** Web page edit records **

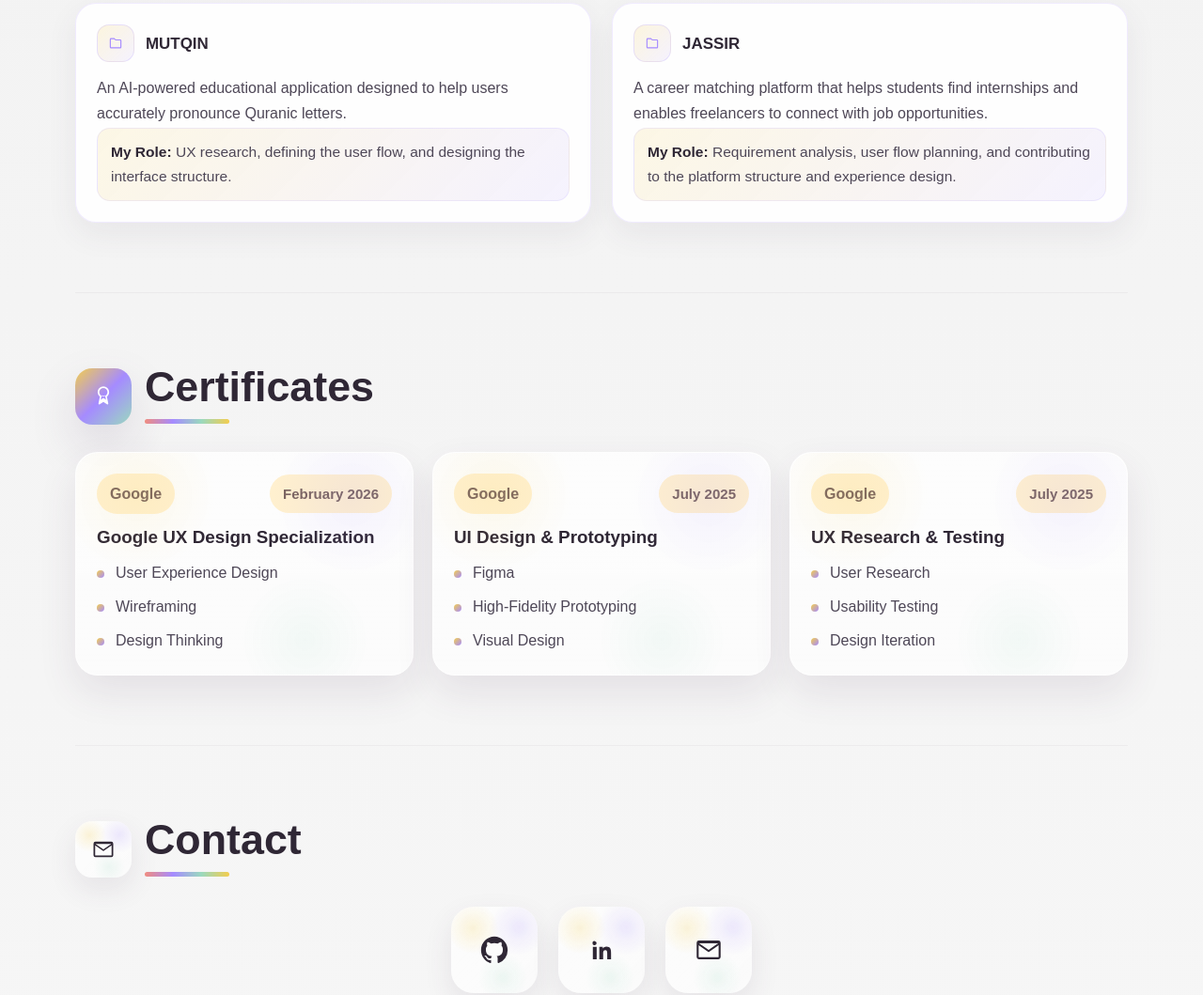
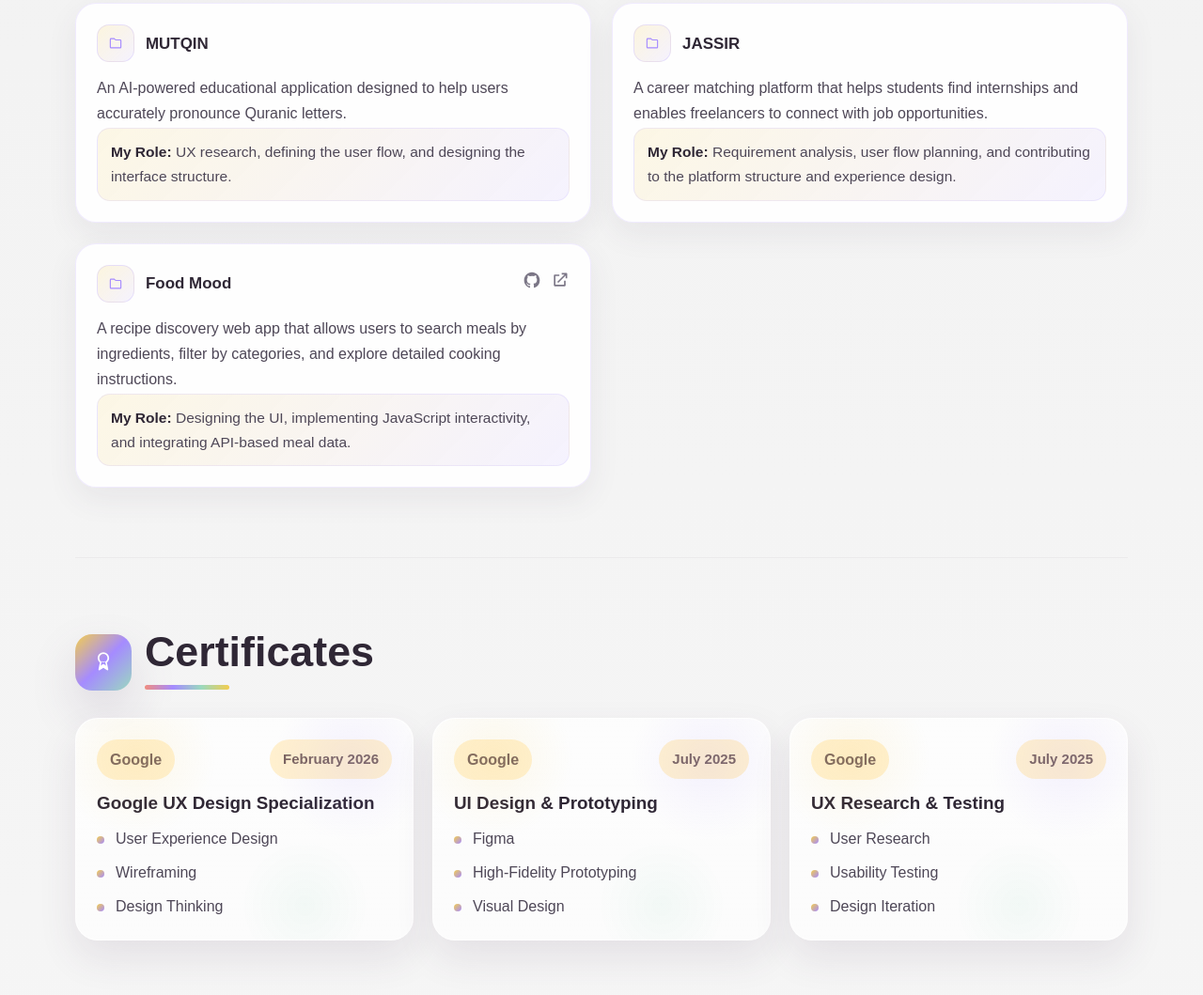
Before and after one commit to Layan-sh/Portfolio, a plain HTML site: page index.html in a window 1280 px wide. Shown: the part 1768-2827 px from the top of the page at 94% size. Drawn offline with Linux system fonts and the light colour scheme.

Commit message:
add a project index.html

```diff
--- a/index.html
+++ b/index.html
@@ -181,6 +181,41 @@
             <strong>My Role:</strong> Requirement analysis, user flow planning, and contributing to the platform structure and experience design.
           </p>
         </article>
+
+        <article class="project-card">
+          <div class="project-top">
+            <div class="project-title-row">
+            <div class="small-icon">
+              <svg viewBox="0 0 24 24" aria-hidden="true">
+                <path d="M3.75 6.5A1.75 1.75 0 0 1 5.5 4.75h4.12c.46 0 .9.18 1.22.5l1.16 1.16c.14.14.33.22.53.22h5.97a1.75 1.75 0 0 1 1.75 1.75v9.12a1.75 1.75 0 0 1-1.75 1.75H5.5a1.75 1.75 0 0 1-1.75-1.75V6.5Zm1.75-.25a.25.25 0 0 0-.25.25v11a.25.25 0 0 0 .25.25h13a.25.25 0 0 0 .25-.25V8.38a.25.25 0 0 0-.25-.25h-5.97c-.6 0-1.17-.24-1.59-.66l-1.16-1.16a.25.25 0 0 0-.17-.06H5.5Z"/>
+              </svg>
+            </div>
+          <h3 class="project-name-inline">Food Mood</h3>
+            </div>
+            <div class="project-links">
+              <a href="https://github.com/Layan-sh/Food-Mood/tree/main" target="_blank" aria-label="GitHub">
+                <svg viewBox="0 0 24 24" aria-hidden="true">
+                  <path d="M12 2C6.48 2 2 6.58 2 12.24c0 4.52 2.87 8.35 6.84 9.7.5.1.68-.22.68-.49 0-.24-.01-1.03-.01-1.87-2.78.62-3.37-1.21-3.37-1.21-.45-1.18-1.11-1.5-1.11-1.5-.91-.64.07-.63.07-.63 1 .07 1.53 1.06 1.53 1.06.9 1.57 2.35 1.12 2.92.86.09-.67.35-1.12.64-1.38-2.22-.26-4.56-1.14-4.56-5.08 0-1.12.39-2.03 1.03-2.75-.1-.26-.45-1.3.1-2.7 0 0 .84-.28 2.75 1.05A9.33 9.33 0 0 1 12 6.84c.85 0 1.7.12 2.5.36 1.9-1.33 2.74-1.05 2.74-1.05.56 1.4.21 2.44.11 2.7.64.72 1.03 1.63 1.03 2.75 0 3.95-2.34 4.81-4.57 5.07.36.32.68.95.68 1.92 0 1.39-.01 2.5-.01 2.84 0 .27.18.6.69.49A10.28 10.28 0 0 0 22 12.24C22 6.58 17.52 2 12 2Z"/>
+                </svg>
+              </a>
+              <a href="https://layan-sh.github.io/Food-Mood/" target="_blank" aria-label="Preview">
+                <svg viewBox="0 0 24 24" aria-hidden="true">
+                  <path d="M14 3h6a1 1 0 0 1 1 1v6h-2V6.41l-9.29 9.3-1.42-1.42 9.3-9.29H14V3ZM5 5h6v2H6v11h11v-5h2v6a1 1 0 0 1-1 1H5a1 1 0 0 1-1-1V6a1 1 0 0 1 1-1Z"/>
+                </svg>
+              </a>
+            </div>
+          </div>
+
+          <p>
+            A recipe discovery web app that allows users to search meals by ingredients,
+            filter by categories, and explore detailed cooking instructions.
+          </p>
+
+          <p class="project-role">
+            <strong>My Role:</strong> Designing the UI, implementing JavaScript interactivity, and integrating API-based meal data.
+          </p>
+        </article>
+
       </div>
     </section>
 
```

** Work request **
From the records above, copy every line that holds the word "path".

** Exercise result **
+                <path d="M3.75 6.5A1.75 1.75 0 0 1 5.5 4.75h4.12c.46 0 .9.18 1.22.5l1.16 1.16c.14.14.33.22.53.22h5.97a1.75 1.75 0 0 1 1.75 1.75v9.12a1.75 1.75 0 0 1-1.75 1.75H5.5a1.75 1.75 0 0 1-1.75-1.75V6.5Zm1.75-.25a.25.25 0 0 0-.25.25v11a.25.25 0 0 0 .25.25h13a.25.25 0 0 0 .25-.25V8.38a.25.25 0 0 0-.25-.25h-5.97c-.6 0-1.17-.24-1.59-.66l-1.16-1.16a.25.25 0 0 0-.17-.06H5.5Z"/>
+                  <path d="M12 2C6.48 2 2 6.58 2 12.24c0 4.52 2.87 8.35 6.84 9.7.5.1.68-.22.68-.49 0-.24-.01-1.03-.01-1.87-2.78.62-3.37-1.21-3.37-1.21-.45-1.18-1.11-1.5-1.11-1.5-.91-.64.07-.63.07-.63 1 .07 1.53 1.06 1.53 1.06.9 1.57 2.35 1.12 2.92.86.09-.67.35-1.12.64-1.38-2.22-.26-4.56-1.14-4.56-5.08 0-1.12.39-2.03 1.03-2.75-.1-.26-.45-1.3.1-2.7 0 0 .84-.28 2.75 1.05A9.33 9.33 0 0 1 12 6.84c.85 0 1.7.12 2.5.36 1.9-1.33 2.74-1.05 2.74-1.05.56 1.4.21 2.44.11 2.7.64.72 1.03 1.63 1.03 2.75 0 3.95-2.34 4.81-4.57 5.07.36.32.68.95.68 1.92 0 1.39-.01 2.5-.01 2.84 0 .27.18.6.69.49A10.28 10.28 0 0 0 22 12.24C22 6.58 17.52 2 12 2Z"/>
+                  <path d="M14 3h6a1 1 0 0 1 1 1v6h-2V6.41l-9.29 9.3-1.42-1.42 9.3-9.29H14V3ZM5 5h6v2H6v11h11v-5h2v6a1 1 0 0 1-1 1H5a1 1 0 0 1-1-1V6a1 1 0 0 1 1-1Z"/>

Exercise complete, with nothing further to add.